is made up of many layers, which are old and new, foreign
and native. The interest the Japanese people have for other
cultures and the historic process of integration, as Japanese
welcomed foreign cultural elements without throwing away tradition
customs, adds to the multi-layer of the Japanese culture.
In addition, the Japanese culture is basically uniform throughout
the country. Great importance has traditionally been placed
on the group rather than on the individual, and this custom
accounts for much of Japanese society’s homogeny. It
is a very high collectivist culture and this value has been
integral to the identity of being Japanese. The Japanese collectivist
culture encourages people to put the interest of the group
above their own and maintain strong ties and obligations to
group members. Take for example the Japanese workplace. The
workplace widens the circle of social relationship for the
Japanese and once hired an employee rarely leaves the workplace
even if he/ she is given the opportunity to leave. The Japanese
employee identifies himself as a member of his work group.
When a work group has reached its goals, no individual member
is singled-out for his achievements, rather the whole group
is recognized and rewarded.
The Japanese are also more risk adverse and future oriented.
Risk adverse, meaning their culture is uncomfortable in unstructured
situations, avoids uncertain situations and adheres to strict
laws and procedures. Future oriented, meaning their culture
believes it is important to trade off short-term gains in

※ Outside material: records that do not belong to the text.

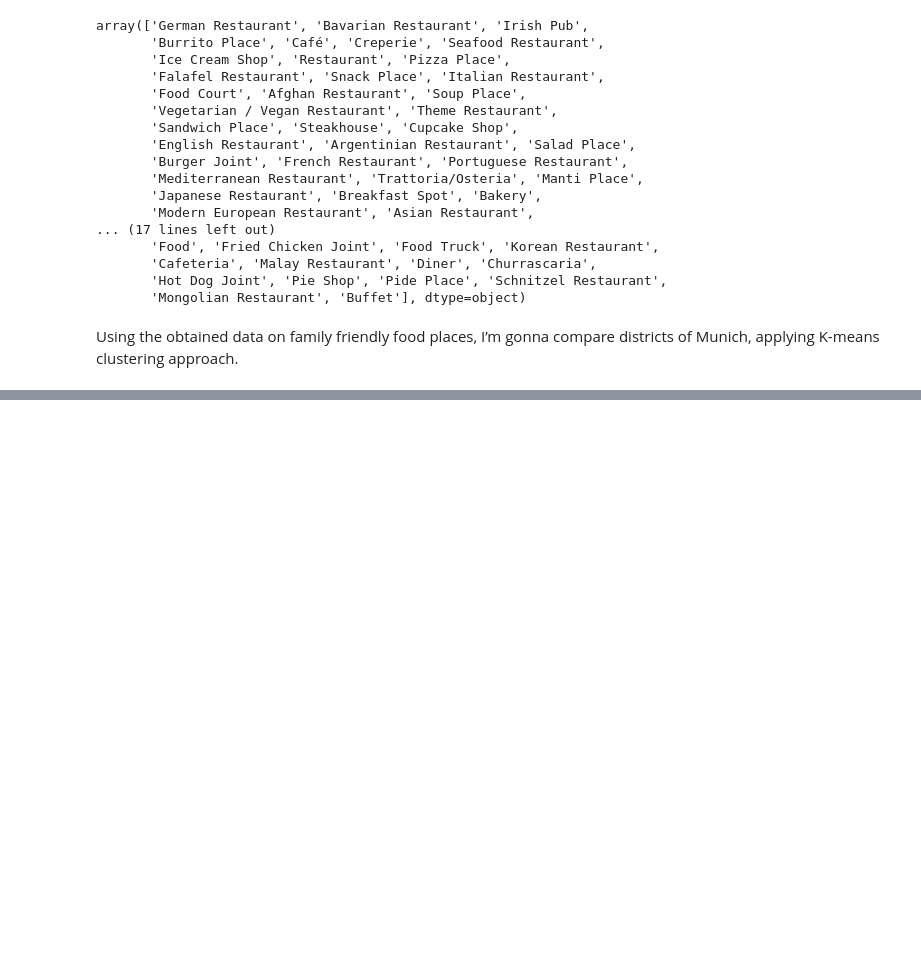
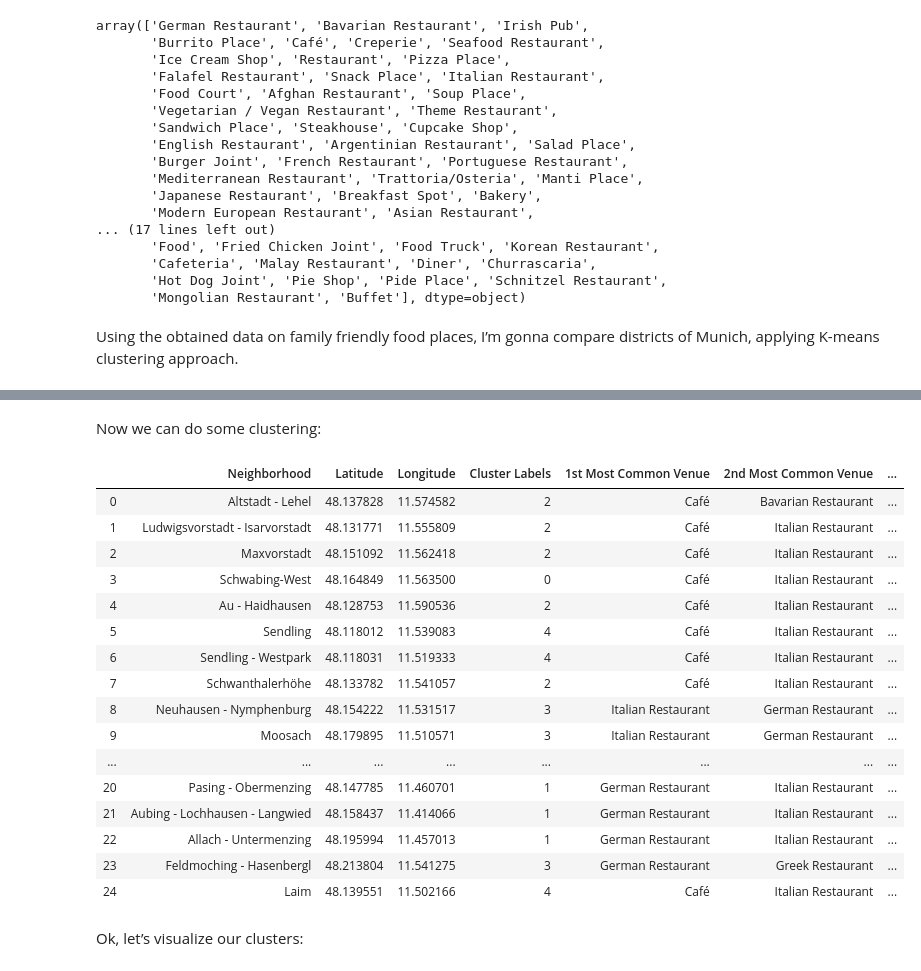
Before and after one commit to slavikdev/Coursera_Capstone, a Jupyter notebook: munich-family-neighborhoods/munich-family-places.ipynb, the cells around one changed output, grey strips where cells are left out. Saved outputs shown, nothing was run; the diff lists cells and outputs as text; code cells hidden in the pictures; blank space fills up the shorter version.

```diff
--- a/munich-family-neighborhoods/munich-family-places.ipynb
+++ b/munich-family-neighborhoods/munich-family-places.ipynb
@@ -231,0 +285,3 @@ Using the obtained data on family friendly food places, I’m gonna compare dist
+# %%
+venues_grouped = venues_onehot.groupby('Neighborhood').mean().reset_index()
+venues_grouped
@@ -231,0 +310,26 @@ Using the obtained data on family friendly food places, I’m gonna compare dist
+# %%
+import numpy as np
+
+def return_most_common_venues(row, num_top_venues):
+    row_categories = row.iloc[1:]
+    row_categories_sorted = row_categories.sort_values(ascending=False)
+
+    return row_categories_sorted.index.values[0:num_top_venues]
+
+num_top_venues = 5
+indicators = ['st', 'nd', 'rd']
+columns = ['Neighborhood']
+
+for ind in np.arange(num_top_venues):
+    try:
+        columns.append('{}{} Most Common Venue'.format(ind + 1, indicators[ind]))
+    except:
+        columns.append('{}th Most Common Venue'.format(ind + 1))
+
+venues_sorted = pd.DataFrame(columns=columns)
+venues_sorted['Neighborhood'] = venues_grouped['Neighborhood']
+
+for ind in np.arange(venues_grouped.shape[0]):
+    venues_sorted.iloc[ind, 1:] = return_most_common_venues(venues_grouped.iloc[ind, :], num_top_venues)
+
+venues_sorted
@@ -231,0 +377,3 @@ Using the obtained data on family friendly food places, I’m gonna compare dist
+# %%
+district_data = pd.DataFrame(district_locations, columns=['Neighborhood', 'Latitude', 'Longitude'])
+district_data
@@ -231,0 +398,35 @@ Using the obtained data on family friendly food places, I’m gonna compare dist
+# %% [markdown]
+Now we can do some clustering:
+# %%
+from sklearn.cluster import KMeans
+
+kclusters = 5
+
+venues_grouped_clustering = venues_grouped.drop('Neighborhood', 1)
+
+kmeans = KMeans(init="k-means++", n_clusters=kclusters, n_init=12).fit(venues_grouped_clustering)
+venues_sorted.insert(0, 'Cluster Labels', kmeans.labels_)
+venues_merged = district_data
+venues_merged = venues_merged.join(venues_sorted.set_index('Neighborhood'), on='Neighborhood')
+
+venues_merged
+# %% [output]
+|  | Neighborhood | Latitude | Longitude | Cluster Labels | 1st Most Common Venue | 2nd Most Common Venue | ... |
+| 0 | Altstadt - Lehel | 48.137828 | 11.574582 | 2 | Café | Bavarian Restaurant | ... |
+| 1 | Ludwigsvorstadt - Isarvorstadt | 48.131771 | 11.555809 | 2 | Café | Italian Restaurant | ... |
+| 2 | Maxvorstadt | 48.151092 | 11.562418 | 2 | Café | Italian Restaurant | ... |
+| 3 | Schwabing-West | 48.164849 | 11.563500 | 0 | Café | Italian Restaurant | ... |
+| 4 | Au - Haidhausen | 48.128753 | 11.590536 | 2 | Café | Italian Restaurant | ... |
+| 5 | Sendling | 48.118012 | 11.539083 | 4 | Café | Italian Restaurant | ... |
+| 6 | Sendling - Westpark | 48.118031 | 11.519333 | 4 | Café | Italian Restaurant | ... |
+| 7 | Schwanthalerhöhe | 48.133782 | 11.541057 | 2 | Café | Italian Restaurant | ... |
+| 8 | Neuhausen - Nymphenburg | 48.154222 | 11.531517 | 3 | Italian Restaurant | German Restaurant | ... |
+| 9 | Moosach | 48.179895 | 11.510571 | 3 | Italian Restaurant | German Restaurant | ... |
+| ... | ... | ... | ... | ... | ... | ... | ... |
+| 20 | Pasing - Obermenzing | 48.147785 | 11.460701 | 1 | German Restaurant | Italian Restaurant | ... |
+| 21 | Aubing - Lochhausen - Langwied | 48.158437 | 11.414066 | 1 | German Restaurant | Italian Restaurant | ... |
+| 22 | Allach - Untermenzing | 48.195994 | 11.457013 | 1 | German Restaurant | Italian Restaurant | ... |
+| 23 | Feldmoching - Hasenbergl | 48.213804 | 11.541275 | 3 | German Restaurant | Greek Restaurant | ... |
+| 24 | Laim | 48.139551 | 11.502166 | 4 | Café | Italian Restaurant | ... |
+# %% [markdown]
+Ok, let’s visualize our clusters:
```
Also changed, not shown: parts of 43 cells of this notebook, 2 other files.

the present for long-term benefits in the future, will more
likely invest and save for the future.
In addition, the Japanese have been very skilled at making
distant elements their own to create something that is uniquely
Japanese. Their culture is extremely practical, emphasizing
specific circumstances more than universal truths.